When lenders review income they’re looking for a gross monthly amount and ask that you provide your most recent pay stubs covering a 30 day period. Approval guidelines require there also be a minimum two year employment history. This is typically accomplished by reviewing your last two years of W2 income. Another task regarding income is making the determination the income is likely to continue into the future. With a two year history, it can reasonably be determined it will in fact continue. But now let’s turn to bonus income.
Lenders can indeed use bonus income to help qualify if needed. But the bonus income needs to be consistent both in amount and frequency. A monthly bonus for example can be used and so too can a quarterly bonus be counted. But if someone gets an annual bonus in January and no other bonus income until the following year, it’s likely the lender won’t use that income. Why? Because the bonus money in the bank in January might not be around come August or September.

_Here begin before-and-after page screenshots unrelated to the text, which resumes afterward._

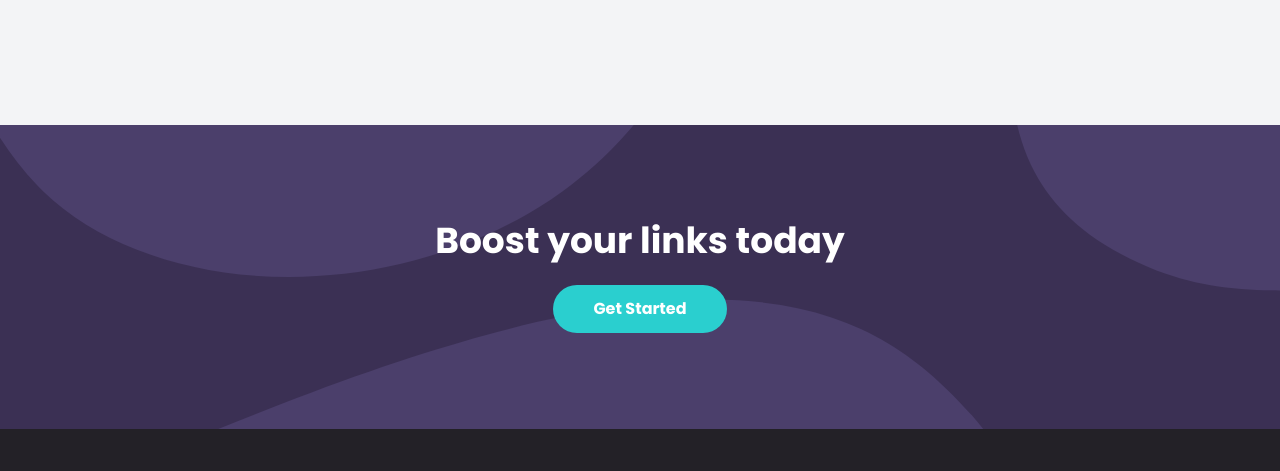
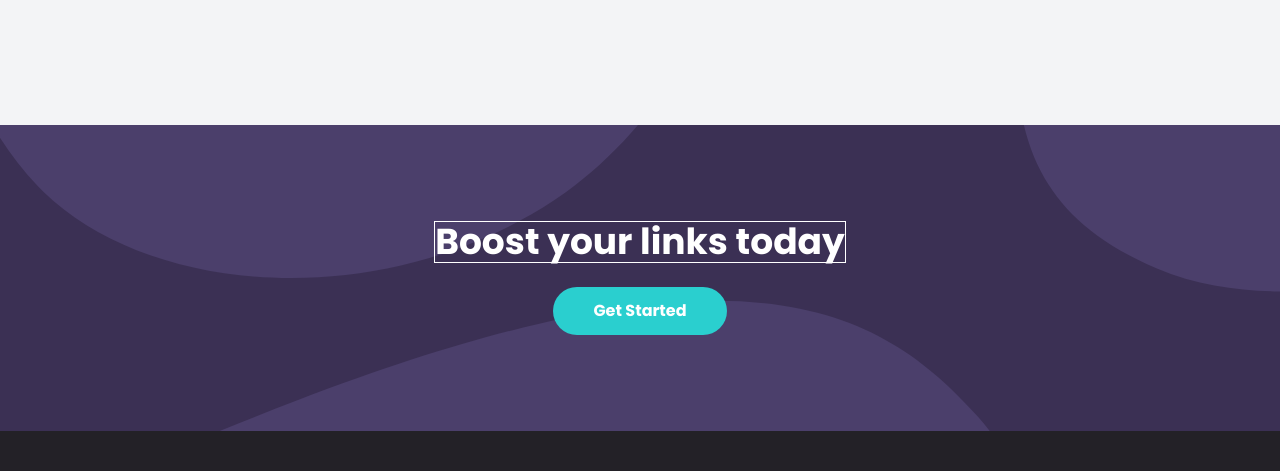
Before and after one commit to kidaneb/Shortly-Website, a website: page index.html in a window 1280 px wide. Shown: the part 1848-2319 px from the top of the page. Drawn offline with Linux system fonts and the light colour scheme.

Commit message:
boost section modified.

```diff
--- a/index.html
+++ b/index.html
@@ -85,6 +85,7 @@
           </div>
         </div>
       </div>
+
     </section>
     <!-- hero section -->
     <section id="hero-section">
@@ -303,7 +304,7 @@
       <!-- boost section container -->
 
       <div class="px-6 py-24 flex flex-col space-y-6 items-center">
-        <h3 class="text-4xl font-bold text-white">Boost your links today</h3>
+        <h3 class="border border-white text-4xl font-bold text-white">Boost your links today</h3>
         <button
           class="px-10 py-5 md:py-3 text-2xl md:text-base text-white font-bold bg-cyan rounded-full hover:bg-cyanLight cursor-pointer focus:outline-none"
         >
--- a/styles.css
+++ b/styles.css
@@ -11,7 +11,7 @@
   --color-veryDarkViolet: hsl(260, 8%, 14%);
 }
 @theme {
-  --font-sans: "Poppins", "sans-serif";
+  --font-sans: "Poppins", sans-serif;
 }
 @theme {
   --spacing-180: 32rem;
```
Also changed, not shown: css/output.css.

Bonus income should also be relatively consistent in the amount. A monthly bonus of $100 and the next month $1,000 tells the lender it’s likely the $100 would be more frequent. Essentially, if the bonus income is consistent both in terms of frequency and amount, it can be used if necessary.
Finally, if the bonus income exceeds base employment income by more than 25%, the lender will consider the borrowers self-employed and will need two years of income tax returns, a profit and loss statement and other items reserved for the self-employed client.
If you’ve got bonus income and need or want it for qualifying, it’s good advice to speak with your loan officer to see how it can be used and what you’ll need to provide for documentation.